This cautious and difficult romance between streetfighter Ali (Matthias Schoenaerts) and Stephanie (Marion Cotillard), a disabled former trainer at a Sea World-style marine park, takes place in the slums of paradise, the poor suburbs of the French Riviera. Ali is barely employed and is only recently — and barely — taking responsibility for 5-year-old son Sam (Armand Verdure), and the freak accident that forced doctors to amputate Stephanie's legs at the knees has left her emotionally broken and near suicide.
As the two people begin their cautious relationship, each is barely hanging on. Ali and Sam are forced to live with Ali's sister Anna (Corinne Masiero), a supermarket cashier who clearly has been burned a few times by her brother's opportunistic, fly-by-night regard for his family.
But despite his many faults, Ali is the best hope for Stephanie, who is alone, devastated and needs any help she can get.
Schoenaerts is effective as the untamed urban brawler, but Cotillard is the standout — her Stephanie is a bundle of misfiring exposed nerves, and the performance is fully worthy of her recent Golden Globes nomination.

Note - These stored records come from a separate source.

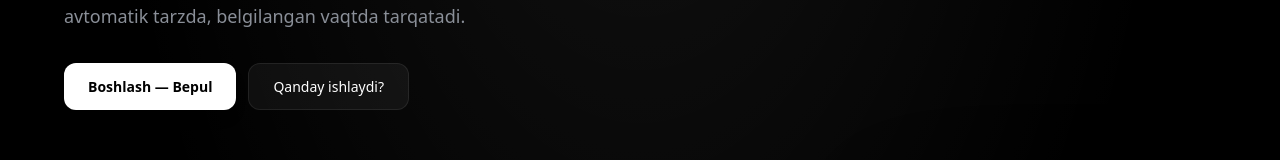
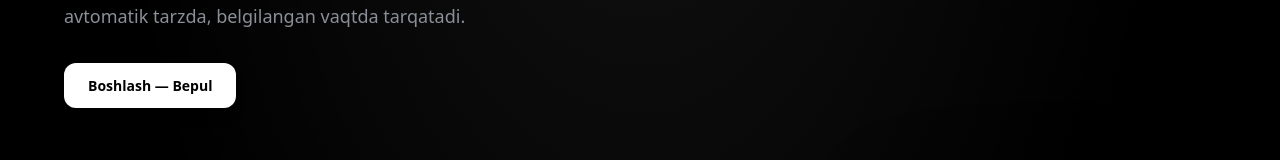
Before and after one commit to jooshaa/a4logisticsLanding, a Next.js app: page / in a window 1280 px wide. Shown: the part 380-540 px from the top of the page. Built offline with nearby package versions, Linux system fonts and the light colour scheme.

Commit message:
Remove redundant 'Qanday ishlaydi?' button

```diff
--- a/app/page.tsx
+++ b/app/page.tsx
@@ -170,12 +170,6 @@ export default function Home() {
             >
               Boshlash — Bepul
             </a>
-            <a
-              href="#how"
-              className="inline-flex items-center justify-center gap-2 px-6 py-3 rounded-xl bg-white/[0.05] border border-white/[0.08] text-white text-[14px] font-medium hover:bg-white/[0.08] transition-colors"
-            >
-              Qanday ishlaydi?
-            </a>
           </div>
         </div>
 
```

Audiard's selection of a street-fighting kickboxer and an orca trainer as main characters almost seems like a response to a writing workshop challenge, but “Rust and Bone” takes these spare parts and creates something resonant and deeply moving.
Ultimately, the story finds its greatest emotional pull over whether Ali can be who he needs to be for both Stephanie and his little boy, and whether their lives on the margins can be made less marginal.
— George Lang